Voters in Broadview, Brookfield, LaGrange Park, Lyons, North Riverside and Riverside will decide five important questions about Riverside Brookfield High School in the April 2011 balloting. They will select four board members and adopt or reject an education fund referendum.
Each vote will represent their judgment of the past and their preferences for the future.
Taxpayers deserve the best high school possible. These days, quality does not come inexpensively. In the current 2010-11 year, District 208 is taking in about $19.2 million and spending about $21.5 million, creating a deficit of $2.3 million. We are spending $14,800 per student for our 1,450 students, with revenues – including state support – of only $13,200 per student. All of these figures are considerable sums of money.
The board in its referendum seeks authority from us to raise its property tax levy, perhaps as much as $3 million or $4 million, but at least by the $2.3 million current deficit. The actual number will not be known for some weeks.
RB’s board knows stretched family finances and other anticipated tax hikes make the referendum an uphill fight. Other districts have published doomsday budgets that depict program and teacher losses without referendum tax dollars or, in our case, the current deficit spending. The board’s picture of that future will not be pretty.
But, significant as it is, the referendum ultimately pales in importance compared to our choices for board members.
Why? RB is emerging from a period of some encouraging successes and many outrageous failures. As a high-quality teacher corps has taken hold, other RB elements under board authority, both good and very bad, have been chronicled on these pages. Thus, RB’s immediate past looms not as an issue, but as another picture in the minds of voters. Viewing it, voters will ask themselves, “Do we want more like this?”

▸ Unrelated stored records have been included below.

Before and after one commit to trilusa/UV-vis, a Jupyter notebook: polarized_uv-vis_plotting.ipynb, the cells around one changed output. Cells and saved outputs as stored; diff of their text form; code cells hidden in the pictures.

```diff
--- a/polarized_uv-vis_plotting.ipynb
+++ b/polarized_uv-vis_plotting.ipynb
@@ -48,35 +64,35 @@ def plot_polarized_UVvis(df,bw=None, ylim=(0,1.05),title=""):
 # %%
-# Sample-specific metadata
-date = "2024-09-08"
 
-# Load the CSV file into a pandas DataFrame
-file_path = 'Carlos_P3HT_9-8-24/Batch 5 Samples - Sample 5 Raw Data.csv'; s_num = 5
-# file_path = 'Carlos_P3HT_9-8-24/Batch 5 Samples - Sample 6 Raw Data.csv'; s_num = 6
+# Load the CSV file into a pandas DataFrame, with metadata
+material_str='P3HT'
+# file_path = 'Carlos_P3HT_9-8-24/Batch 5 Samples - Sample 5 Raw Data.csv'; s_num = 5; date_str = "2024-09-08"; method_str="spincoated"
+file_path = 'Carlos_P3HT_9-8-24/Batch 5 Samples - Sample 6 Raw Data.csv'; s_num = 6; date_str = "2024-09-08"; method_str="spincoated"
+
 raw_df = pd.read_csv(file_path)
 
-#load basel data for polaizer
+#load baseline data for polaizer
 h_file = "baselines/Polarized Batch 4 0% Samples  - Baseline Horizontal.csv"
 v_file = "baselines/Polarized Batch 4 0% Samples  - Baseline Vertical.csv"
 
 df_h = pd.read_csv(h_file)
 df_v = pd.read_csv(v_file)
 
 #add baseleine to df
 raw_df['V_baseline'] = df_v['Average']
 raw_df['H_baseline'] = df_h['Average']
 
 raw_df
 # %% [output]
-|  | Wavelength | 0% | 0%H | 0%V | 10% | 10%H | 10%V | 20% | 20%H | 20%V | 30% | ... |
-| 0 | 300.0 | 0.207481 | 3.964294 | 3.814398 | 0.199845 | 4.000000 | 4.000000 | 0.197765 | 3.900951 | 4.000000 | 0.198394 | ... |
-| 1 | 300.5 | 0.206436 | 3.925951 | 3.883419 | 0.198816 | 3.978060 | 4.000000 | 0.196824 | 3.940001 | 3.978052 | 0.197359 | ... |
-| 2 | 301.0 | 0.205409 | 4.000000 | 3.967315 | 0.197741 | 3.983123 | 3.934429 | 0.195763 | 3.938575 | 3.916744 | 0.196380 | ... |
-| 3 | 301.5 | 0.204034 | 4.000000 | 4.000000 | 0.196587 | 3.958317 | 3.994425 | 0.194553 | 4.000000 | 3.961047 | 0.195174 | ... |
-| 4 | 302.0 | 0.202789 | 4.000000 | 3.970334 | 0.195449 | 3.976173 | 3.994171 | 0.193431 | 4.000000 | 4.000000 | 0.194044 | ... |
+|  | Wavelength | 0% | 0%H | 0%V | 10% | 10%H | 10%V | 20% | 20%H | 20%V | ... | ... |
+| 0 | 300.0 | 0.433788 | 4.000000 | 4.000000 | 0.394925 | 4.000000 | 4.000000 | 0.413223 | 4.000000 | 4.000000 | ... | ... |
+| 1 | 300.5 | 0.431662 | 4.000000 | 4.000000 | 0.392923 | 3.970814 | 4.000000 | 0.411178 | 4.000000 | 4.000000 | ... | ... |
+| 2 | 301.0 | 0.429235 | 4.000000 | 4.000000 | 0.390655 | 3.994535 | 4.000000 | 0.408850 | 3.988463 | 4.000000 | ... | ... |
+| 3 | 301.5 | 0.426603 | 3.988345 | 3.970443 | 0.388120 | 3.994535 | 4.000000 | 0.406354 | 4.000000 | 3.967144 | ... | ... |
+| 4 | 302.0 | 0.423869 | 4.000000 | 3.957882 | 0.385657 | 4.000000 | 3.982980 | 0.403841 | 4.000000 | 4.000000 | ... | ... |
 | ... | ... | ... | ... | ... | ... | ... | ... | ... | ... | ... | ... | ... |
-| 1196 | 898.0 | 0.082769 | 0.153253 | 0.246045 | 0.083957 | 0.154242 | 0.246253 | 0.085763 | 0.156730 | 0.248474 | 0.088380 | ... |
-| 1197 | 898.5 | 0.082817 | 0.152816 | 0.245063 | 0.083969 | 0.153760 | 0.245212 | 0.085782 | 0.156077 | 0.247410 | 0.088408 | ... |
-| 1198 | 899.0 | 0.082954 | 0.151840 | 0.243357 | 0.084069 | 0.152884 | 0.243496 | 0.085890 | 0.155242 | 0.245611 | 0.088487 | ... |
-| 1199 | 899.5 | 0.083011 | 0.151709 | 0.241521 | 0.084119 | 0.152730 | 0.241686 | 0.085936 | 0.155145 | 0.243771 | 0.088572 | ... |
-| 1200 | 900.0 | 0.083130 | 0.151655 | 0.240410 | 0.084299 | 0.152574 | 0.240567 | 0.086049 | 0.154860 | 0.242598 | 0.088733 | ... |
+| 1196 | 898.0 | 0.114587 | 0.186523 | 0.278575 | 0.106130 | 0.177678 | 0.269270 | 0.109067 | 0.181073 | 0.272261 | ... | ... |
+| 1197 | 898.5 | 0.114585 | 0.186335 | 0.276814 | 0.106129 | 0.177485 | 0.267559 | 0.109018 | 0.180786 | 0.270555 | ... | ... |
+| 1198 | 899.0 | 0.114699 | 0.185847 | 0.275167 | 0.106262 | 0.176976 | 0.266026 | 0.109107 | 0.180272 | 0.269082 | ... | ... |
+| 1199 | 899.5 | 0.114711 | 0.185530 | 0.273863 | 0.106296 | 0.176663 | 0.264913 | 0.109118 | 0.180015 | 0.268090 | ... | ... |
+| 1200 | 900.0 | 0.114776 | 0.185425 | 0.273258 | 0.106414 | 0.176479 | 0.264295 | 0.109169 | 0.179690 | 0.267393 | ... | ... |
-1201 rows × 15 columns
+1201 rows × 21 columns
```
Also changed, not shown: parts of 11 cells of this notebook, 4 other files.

This makes April’s most important questions the personal, professional, educational and civic qualities of our neighbors who will seek, as board members, the sacred trust that is educating our children in a dynamic and demanding world.
Families will vote their conscience, and their pocketbook, on the referendum, as is their right. Who would ask them to do anything else?

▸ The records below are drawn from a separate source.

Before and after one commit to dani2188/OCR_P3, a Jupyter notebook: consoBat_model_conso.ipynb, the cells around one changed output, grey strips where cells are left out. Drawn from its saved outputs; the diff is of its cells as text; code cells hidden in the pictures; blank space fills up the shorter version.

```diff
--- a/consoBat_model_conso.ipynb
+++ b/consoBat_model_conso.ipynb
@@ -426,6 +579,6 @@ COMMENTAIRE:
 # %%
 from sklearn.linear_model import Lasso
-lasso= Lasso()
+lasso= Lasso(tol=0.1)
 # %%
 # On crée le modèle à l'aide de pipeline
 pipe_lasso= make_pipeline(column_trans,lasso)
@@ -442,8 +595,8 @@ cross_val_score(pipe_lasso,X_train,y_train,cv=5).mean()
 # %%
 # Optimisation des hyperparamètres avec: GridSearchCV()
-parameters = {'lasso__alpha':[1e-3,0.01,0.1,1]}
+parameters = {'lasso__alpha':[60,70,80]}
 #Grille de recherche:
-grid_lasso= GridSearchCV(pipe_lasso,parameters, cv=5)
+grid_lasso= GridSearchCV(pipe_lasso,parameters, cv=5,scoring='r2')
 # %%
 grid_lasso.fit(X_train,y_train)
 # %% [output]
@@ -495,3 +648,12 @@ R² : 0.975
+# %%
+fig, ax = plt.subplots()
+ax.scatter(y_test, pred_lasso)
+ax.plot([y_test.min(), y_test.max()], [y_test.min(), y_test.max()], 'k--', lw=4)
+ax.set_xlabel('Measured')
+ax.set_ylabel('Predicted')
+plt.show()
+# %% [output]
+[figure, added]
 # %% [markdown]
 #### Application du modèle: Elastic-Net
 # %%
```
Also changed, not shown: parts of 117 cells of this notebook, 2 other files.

But as to new board members, it is our duty to select our very best to chart RB’s course to becoming Illinois’ finest public high school of its size. If we settle for less, then the recent past might meet us again in the not too distant future.
Chris Robling is a Riverside resident and former school board candidate in Riverside-Brookfield High School District 208.